◆ Material to process ◆
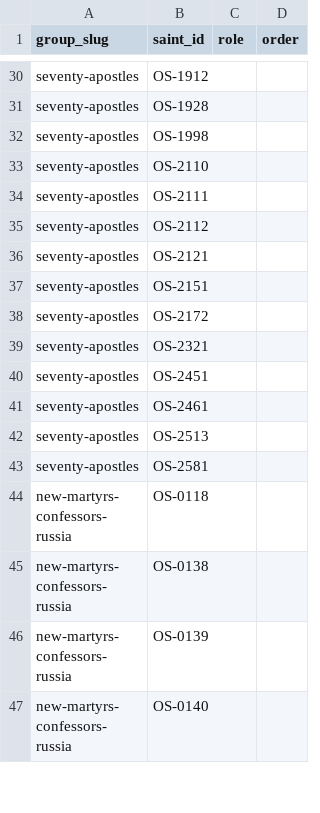
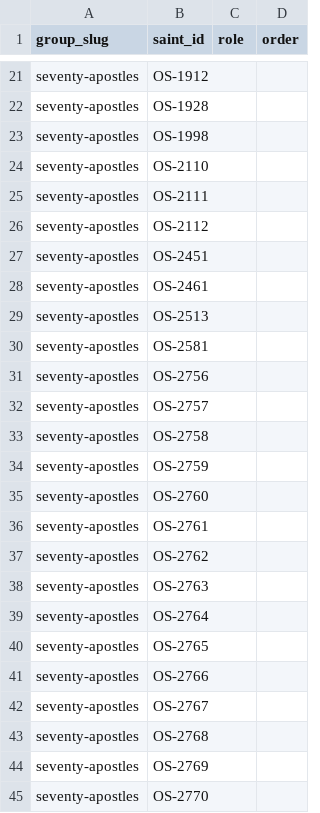
Before and after one commit to SimplyThomas/orthodox-saints, a CSV file: data/saint_groups.csv, drawn as a sheet; only a part is shown, gaps mark what is left out; the shorter side is filled out with more unchanged rows; the diff covers the shown part only.

```diff
--- a/data/saint_groups.csv
+++ b/data/saint_groups.csv
@@ -35,6 +26,2 @@ seventy-apostles,OS-2111,,
 seventy-apostles,OS-2112,,
-seventy-apostles,OS-2121,,
-seventy-apostles,OS-2151,,
-seventy-apostles,OS-2172,,
-seventy-apostles,OS-2321,,
 seventy-apostles,OS-2451,,
@@ -43 +30,16 @@ seventy-apostles,OS-2513,,
 seventy-apostles,OS-2581,,
+seventy-apostles,OS-2756,,
+seventy-apostles,OS-2757,,
+seventy-apostles,OS-2758,,
+seventy-apostles,OS-2759,,
+seventy-apostles,OS-2760,,
+seventy-apostles,OS-2761,,
+seventy-apostles,OS-2762,,
+seventy-apostles,OS-2763,,
+seventy-apostles,OS-2764,,
+seventy-apostles,OS-2765,,
+seventy-apostles,OS-2766,,
+seventy-apostles,OS-2767,,
+seventy-apostles,OS-2768,,
+seventy-apostles,OS-2769,,
+seventy-apostles,OS-2770,,
```
Also changed, not shown: 38 added rows, 9 removed rows and 2 edited cells elsewhere in this file, data/retired_ids.csv, 13 other files.
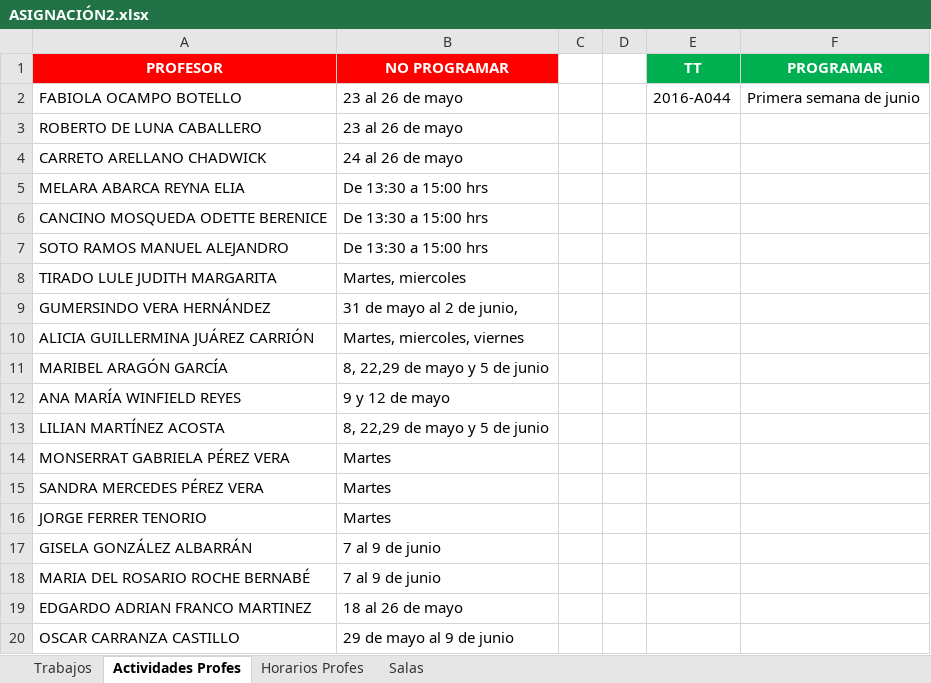
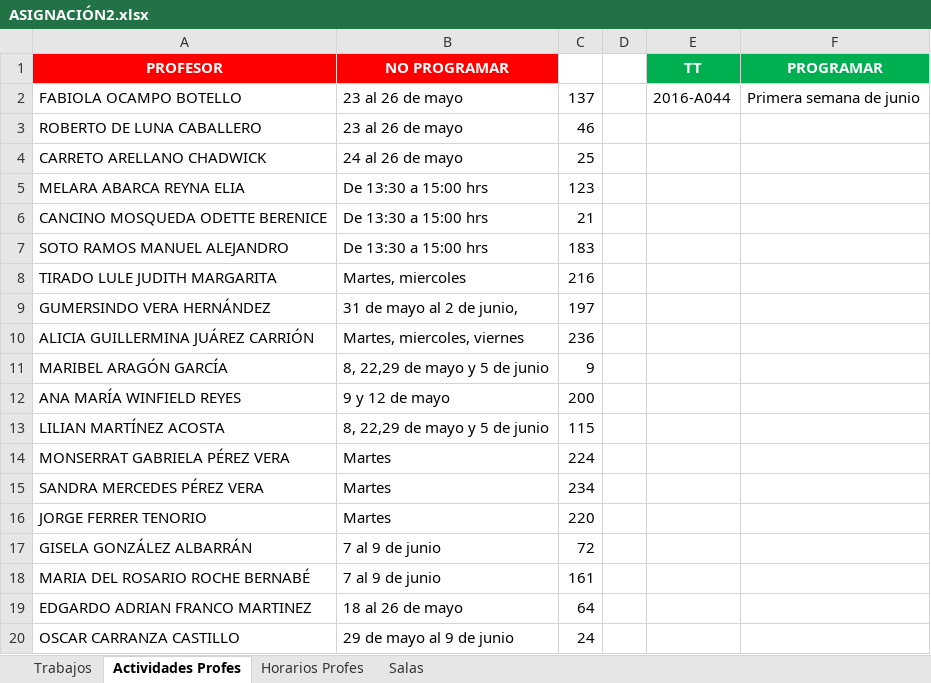
Before and after one commit to ArandanoSoftware/TrabajoTerminal, an Excel workbook: Alpha Web/ASIGNACIÓN2.xlsx, sheet Actividades Profes, drawn as a sheet; values as stored, in another font and other column widths than the file's, no borders; the diff names each change by its address in the sheet, - before the commit and + after, or states it on an @@ line.

```diff
--- a/Alpha Web/ASIGNACIÓN2.xlsx (sheet Actividades Profes)
+++ b/Alpha Web/ASIGNACIÓN2.xlsx (sheet Actividades Profes)
-C2: (empty)
+C2: 137
-C3: (empty)
+C3: 46
-C4: (empty)
+C4: 25
-C5: (empty)
+C5: 123
-C6: (empty)
+C6: 21
-C7: (empty)
+C7: 183
-C8: (empty)
+C8: 216
-C9: (empty)
+C9: 197
-C10: (empty)
+C10: 236
-C11: (empty)
+C11: 9
-C12: (empty)
+C12: 200
-C13: (empty)
+C13: 115
-C14: (empty)
+C14: 224
-C15: (empty)
+C15: 234
-C16: (empty)
+C16: 220
-C17: (empty)
+C17: 72
-C18: (empty)
+C18: 161
-C19: (empty)
+C19: 64
-C20: (empty)
+C20: 24
```
Also changed, not shown: 18 other files.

◆ Work instruction ◆
Where a line above contains the word "shown", copy that line.

◆ Completed exercise ◆
Before and after one commit to SimplyThomas/orthodox-saints, a CSV file: data/saint_groups.csv, drawn as a sheet; only a part is shown, gaps mark what is left out; the shorter side is filled out with more unchanged rows; the diff covers the shown part only.
Also changed, not shown: 38 added rows, 9 removed rows and 2 edited cells elsewhere in this file, data/retired_ids.csv, 13 other files.
Also changed, not shown: 18 other files.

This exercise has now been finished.